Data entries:
+-------+

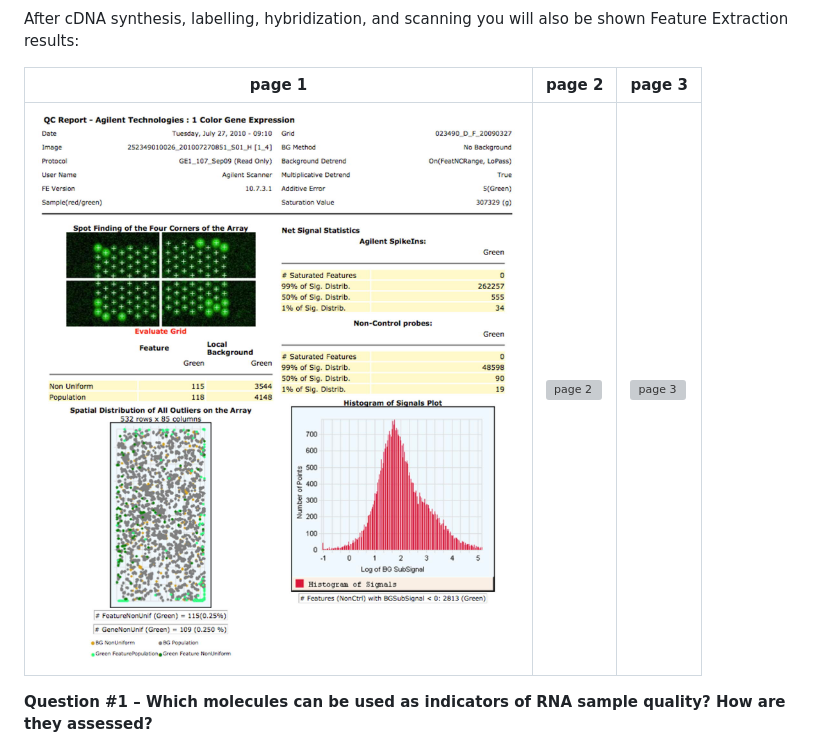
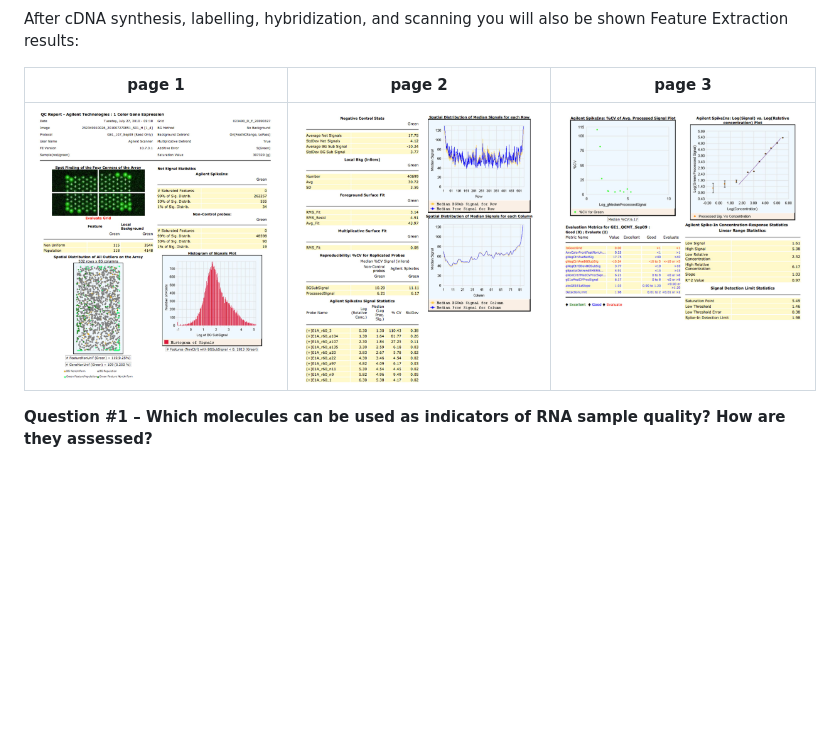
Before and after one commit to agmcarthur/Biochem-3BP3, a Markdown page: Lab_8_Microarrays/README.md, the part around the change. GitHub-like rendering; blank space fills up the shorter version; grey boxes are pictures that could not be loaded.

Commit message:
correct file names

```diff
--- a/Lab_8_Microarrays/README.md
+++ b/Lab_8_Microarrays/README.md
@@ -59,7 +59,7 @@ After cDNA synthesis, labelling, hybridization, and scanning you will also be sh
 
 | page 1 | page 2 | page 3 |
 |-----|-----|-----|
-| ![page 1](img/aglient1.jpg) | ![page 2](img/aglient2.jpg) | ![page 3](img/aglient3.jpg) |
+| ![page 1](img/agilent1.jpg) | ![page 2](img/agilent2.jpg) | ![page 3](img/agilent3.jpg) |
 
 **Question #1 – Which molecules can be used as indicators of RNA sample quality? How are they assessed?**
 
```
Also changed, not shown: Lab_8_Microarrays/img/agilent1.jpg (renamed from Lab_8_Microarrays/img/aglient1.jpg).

+-------+

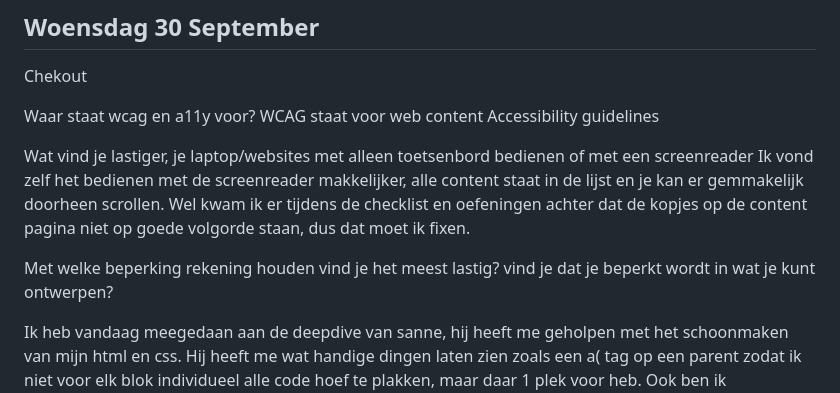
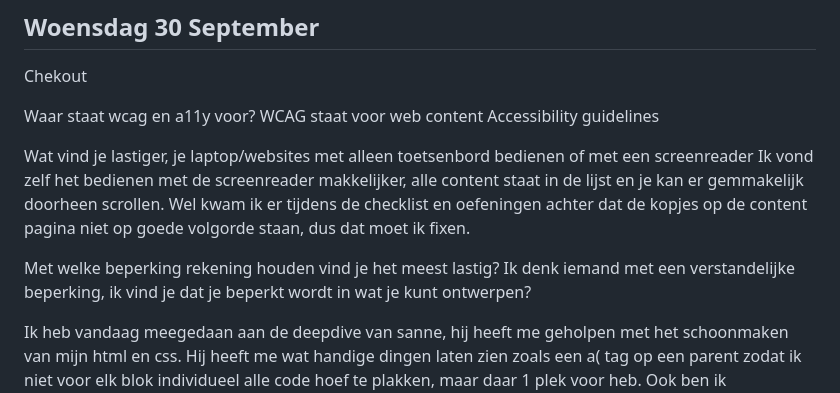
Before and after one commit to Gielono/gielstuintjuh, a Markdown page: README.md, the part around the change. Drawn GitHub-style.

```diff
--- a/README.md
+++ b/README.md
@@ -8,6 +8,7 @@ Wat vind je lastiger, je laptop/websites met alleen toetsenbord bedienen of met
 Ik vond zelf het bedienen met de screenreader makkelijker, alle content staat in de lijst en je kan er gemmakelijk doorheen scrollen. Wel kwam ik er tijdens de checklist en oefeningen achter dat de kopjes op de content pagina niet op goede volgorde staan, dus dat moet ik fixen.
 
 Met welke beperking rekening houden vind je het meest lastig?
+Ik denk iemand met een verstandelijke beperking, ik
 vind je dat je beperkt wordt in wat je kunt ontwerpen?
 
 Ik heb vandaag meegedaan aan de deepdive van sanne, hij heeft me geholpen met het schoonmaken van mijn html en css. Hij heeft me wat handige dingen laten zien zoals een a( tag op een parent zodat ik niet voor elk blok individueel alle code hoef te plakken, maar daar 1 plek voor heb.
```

+-------+

== Your instructions ==
Filter the entries above and return only the lines holding "beperking".

== Reply to the task ==
 Met welke beperking rekening houden vind je het meest lastig?
+Ik denk iemand met een verstandelijke beperking, ik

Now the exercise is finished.